P: Scott Kazmir ($11): I cannot believe I own Kazmir in two leagues, but somehow I convinced myself that he has settled down, and that pitching in Oakland will be good for him.
P: Hector Santiago ($12): My final acquisition, and I again had the bucks and love Santiago’s potential. Another guy who can miss a lot of bats and really crank things up.
P: Glen Perkins ($18): Closers were expensive, and once I realized this I decided to focus on getting one, and trying to pick up extra saves via middle guys.

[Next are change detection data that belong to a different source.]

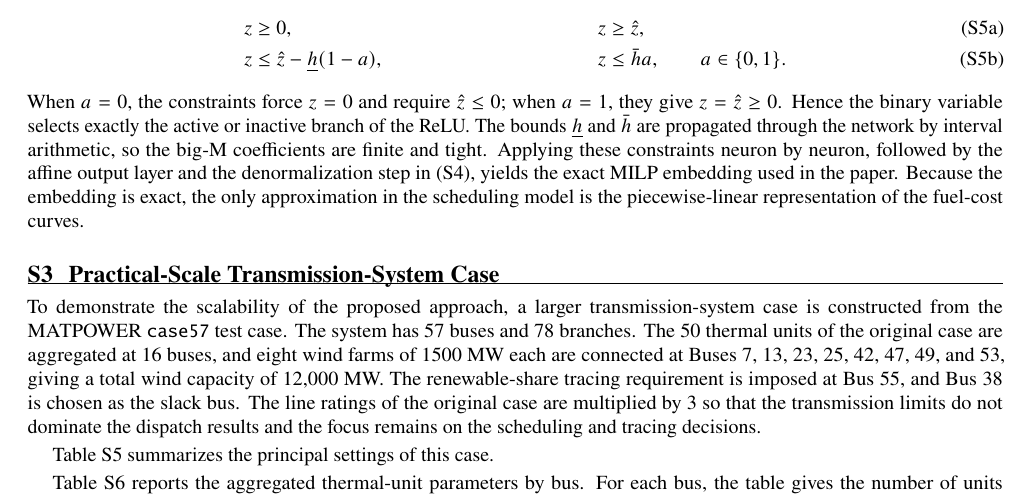
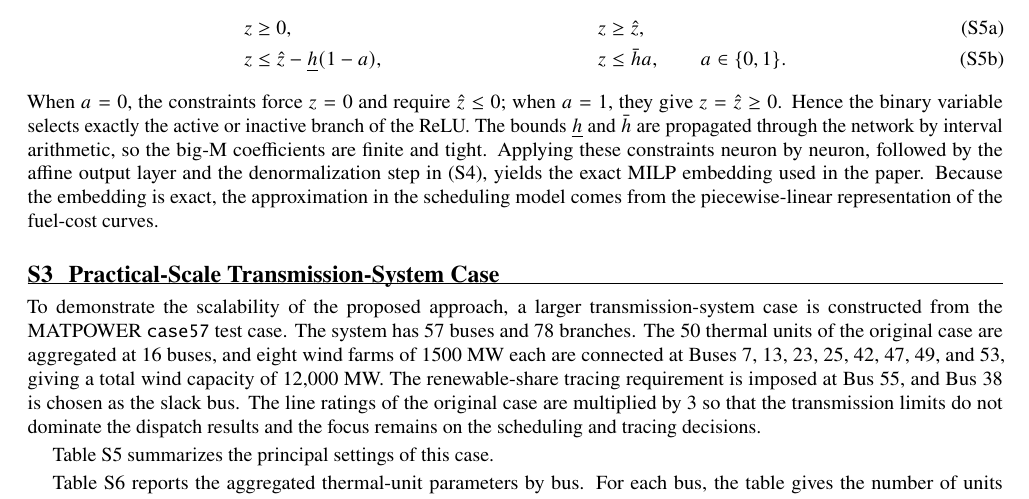
Before and after one commit to karvin123/Trace-Aware-Power-System-Scheduling-Supplementary-Material, a LaTeX document (Supplementary_Material_for_Trace_Aware_Power_System_Scheduling.tex): part of page 3 of 6, cut so that both start at the same text. Compiled offline with pdfLaTeX.

Commit message:
Revise approximation wording in MILP reformulation section

```diff
--- a/Supplementary_Material_for_Trace_Aware_Power_System_Scheduling.tex
+++ b/Supplementary_Material_for_Trace_Aware_Power_System_Scheduling.tex
@@ -284,7 +284,7 @@ the ReLU. The bounds $\underline h$ and $\bar h$ are propagated through the netw
 interval arithmetic, so the big-M coefficients are finite and tight. Applying these
 constraints neuron by neuron, followed by the affine output layer and the denormalization
 step in \eqref{eq:supp_loss_recovery}, yields the exact MILP embedding used in the paper.
-Because the embedding is exact, the only approximation in the scheduling model is the
+Because the embedding is exact, the approximation in the scheduling model comes from the
 piecewise-linear representation of the fuel-cost curves.
 
 \section{Practical-Scale Transmission-System Case}
```
Also changed, not shown: Supplementary_Material_for_Trace_Aware_Power_System_Scheduling.pdf.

P: Fernando Rodney ($12): When I had a chance to get a second closer for $12, as opposed to a couple of good set-up guys for around $9 between them, I shifted gears. If I get a boost in saves, there will always be someone willing to trade for one of mine.
P: Sean Doolittle ($1): Again surprised that a second bid was not made for Doolittle, who throws very hard and does indeed get punchouts. He might even get a save.
Res 1: Steve Lombardozzi: Maybe my mistake in not grabbing J.P. Arencibia and hedging my catching bets, for I do have enough infielders. And, my bud Andy Behrens grabbed the Texas catcher just a pick before my turn coming around.
Res 2: J.B. Shuck: I took the speedy outfielder when I missed out on Arencibia.
Res 3: Rubby De La Rosa: Loved him as a rookie with the Dodgers, and now a year past TJ surgery, I think the now Red Sox can fill a hole and make a return.
Res 4: Dylan Bundy: A gamble with my last pick, but a fun one. And, the dude has heat and is also returning from TJ surgery. But, I also think success in the Minors this year will mean he gets a chance this year.